When you are a parent of young children, a “mother’s helper” can be a godsend. They help around the house or watch the children so the parent can get things done. Shouldn’t there be a “daughter’s helper” or “son’s helper”? Someone to help your aging parents with household tasks, errands, etc.?
As more seniors choose to age in place, Personal Care Assistants (PCAs) are on the rise. Although they are not qualified medical assistants such as home health aides, personal care assistants provide many helpful services.
WHAT CAN THEY DO?
Short of providing medical care, personal care assistants can run errands, prep meals, and help around the house. If you hire someone, give them a structure of what is expected. Provide a checklist of things to do every day or every week. For example:
- bring in mail, packages
- take out the trash, recycling
- unload/load dishwasher
- take the laundry out and fold, or start laundry
- prep or cook meals
- go grocery shopping
- pick up medications from the pharmacy
- check out or return library books
- sort through medication and vitamins and toss any that are expired
- troubleshoot any computer, tv, electronic issues – do not underestimate how helpful this is!
- organize closets
- clear clutter and donate objects
HOW DO I PAY THEM?
Since personal care assistants don’t provide medical care, their services are not covered by insurance.

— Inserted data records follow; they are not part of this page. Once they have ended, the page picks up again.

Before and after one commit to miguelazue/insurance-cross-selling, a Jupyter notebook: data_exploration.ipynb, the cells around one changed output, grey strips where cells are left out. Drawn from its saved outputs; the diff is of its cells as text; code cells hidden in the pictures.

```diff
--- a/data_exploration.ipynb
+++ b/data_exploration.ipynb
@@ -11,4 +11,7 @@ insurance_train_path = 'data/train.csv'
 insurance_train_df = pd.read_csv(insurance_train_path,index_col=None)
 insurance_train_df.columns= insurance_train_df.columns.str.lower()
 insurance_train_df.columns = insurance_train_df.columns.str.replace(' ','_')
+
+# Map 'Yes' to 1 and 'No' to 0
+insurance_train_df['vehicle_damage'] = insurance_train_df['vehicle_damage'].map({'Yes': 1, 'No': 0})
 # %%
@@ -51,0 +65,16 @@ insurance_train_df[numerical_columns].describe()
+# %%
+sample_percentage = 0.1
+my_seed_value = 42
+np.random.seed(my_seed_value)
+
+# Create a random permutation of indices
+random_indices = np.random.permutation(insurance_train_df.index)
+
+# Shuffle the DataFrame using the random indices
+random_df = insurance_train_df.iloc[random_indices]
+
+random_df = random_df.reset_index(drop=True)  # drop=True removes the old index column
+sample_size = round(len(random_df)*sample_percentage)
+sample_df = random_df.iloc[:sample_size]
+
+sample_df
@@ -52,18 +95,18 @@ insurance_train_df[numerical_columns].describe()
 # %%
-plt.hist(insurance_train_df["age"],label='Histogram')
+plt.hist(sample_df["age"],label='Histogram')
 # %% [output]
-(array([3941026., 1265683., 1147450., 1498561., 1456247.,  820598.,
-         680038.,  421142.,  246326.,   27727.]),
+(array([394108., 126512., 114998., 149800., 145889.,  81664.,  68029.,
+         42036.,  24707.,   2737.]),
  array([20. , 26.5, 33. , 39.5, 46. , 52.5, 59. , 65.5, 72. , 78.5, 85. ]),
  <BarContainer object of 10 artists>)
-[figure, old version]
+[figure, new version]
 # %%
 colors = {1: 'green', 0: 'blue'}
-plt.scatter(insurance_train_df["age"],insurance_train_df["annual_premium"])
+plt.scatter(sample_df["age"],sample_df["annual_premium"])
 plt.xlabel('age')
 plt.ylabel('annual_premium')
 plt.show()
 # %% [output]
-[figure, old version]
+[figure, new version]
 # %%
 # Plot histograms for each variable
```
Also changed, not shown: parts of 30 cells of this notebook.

If they have other jobs or clients, they may be considered independent contractors and you pay them an hourly fee. However, if they only work for you, and not hired through an agency, they may be considered your employee. Check with your accountant about your arrangement.

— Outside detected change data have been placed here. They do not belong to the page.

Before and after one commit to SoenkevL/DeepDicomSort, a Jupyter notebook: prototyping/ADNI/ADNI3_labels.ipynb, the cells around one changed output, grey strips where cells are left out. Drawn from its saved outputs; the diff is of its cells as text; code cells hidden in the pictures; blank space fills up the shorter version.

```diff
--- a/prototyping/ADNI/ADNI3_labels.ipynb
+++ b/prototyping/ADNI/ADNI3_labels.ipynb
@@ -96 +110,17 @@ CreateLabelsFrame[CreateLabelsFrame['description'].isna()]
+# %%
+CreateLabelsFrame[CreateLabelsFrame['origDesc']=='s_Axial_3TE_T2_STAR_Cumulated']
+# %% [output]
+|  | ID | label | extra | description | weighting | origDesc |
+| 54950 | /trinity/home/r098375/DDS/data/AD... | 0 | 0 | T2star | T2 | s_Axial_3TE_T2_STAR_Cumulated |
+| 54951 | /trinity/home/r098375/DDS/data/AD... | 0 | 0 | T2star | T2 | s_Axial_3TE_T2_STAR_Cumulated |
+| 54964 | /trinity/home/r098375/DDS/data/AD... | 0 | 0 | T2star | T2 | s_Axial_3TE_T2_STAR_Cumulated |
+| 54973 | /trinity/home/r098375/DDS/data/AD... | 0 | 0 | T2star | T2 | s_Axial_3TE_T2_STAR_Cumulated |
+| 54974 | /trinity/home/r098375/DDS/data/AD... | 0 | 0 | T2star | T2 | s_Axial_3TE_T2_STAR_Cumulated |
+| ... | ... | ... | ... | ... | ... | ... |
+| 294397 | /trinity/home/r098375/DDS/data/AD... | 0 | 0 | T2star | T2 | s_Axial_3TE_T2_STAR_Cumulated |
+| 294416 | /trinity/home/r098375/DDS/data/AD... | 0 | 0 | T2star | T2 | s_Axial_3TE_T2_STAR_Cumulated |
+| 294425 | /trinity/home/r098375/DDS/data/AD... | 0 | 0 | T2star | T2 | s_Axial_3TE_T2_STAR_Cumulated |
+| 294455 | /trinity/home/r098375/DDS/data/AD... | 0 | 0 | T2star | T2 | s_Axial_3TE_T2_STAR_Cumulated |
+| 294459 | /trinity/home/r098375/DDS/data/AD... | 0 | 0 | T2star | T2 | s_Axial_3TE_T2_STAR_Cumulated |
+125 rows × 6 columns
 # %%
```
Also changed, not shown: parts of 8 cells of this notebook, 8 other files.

Pay them by check or through money sending apps such as Paypal, Venmo, or Zelle. These peer-to-peer payment apps allow you to send payments directly to the helper. All you need is their email address or mobile phone number.
HOW DO I REIMBURSE THEM?
Personal care assistants may help with grocery shopping and picking up prescriptions and household items. It is cumbersome to give them money and keep track of the expenses. Also, it may not be a good idea to deal with cash. Furthermore, it is a hassle to get their expenses and send reimbursement checks. However, you don’t want to hand them a credit card.
Two ways to reimburse your helper is through money sending apps as mentioned above and prepaid debit cards. Preloading a prepaid debit card limits the amount of money that can be spent. Additionally, it gives you a record of where the money is spent. Have the helper click a photo of the receipts and send them to you to keep track of expenses.
Especially if you are a long-distance caregiver, hiring a personal care assistant for your aging parent is invaluable. Not only are they helping with day-to-day activities but also they can alert you to any concerns about your parent.
Written by: Catherine Hodder, Esq.
Catherine Hodder, Esq. is author of Estate Planning for the Sandwich Generation: How to Help Your Parents and Protect Your Kids.
To learn more, go to: www.HodderInk.com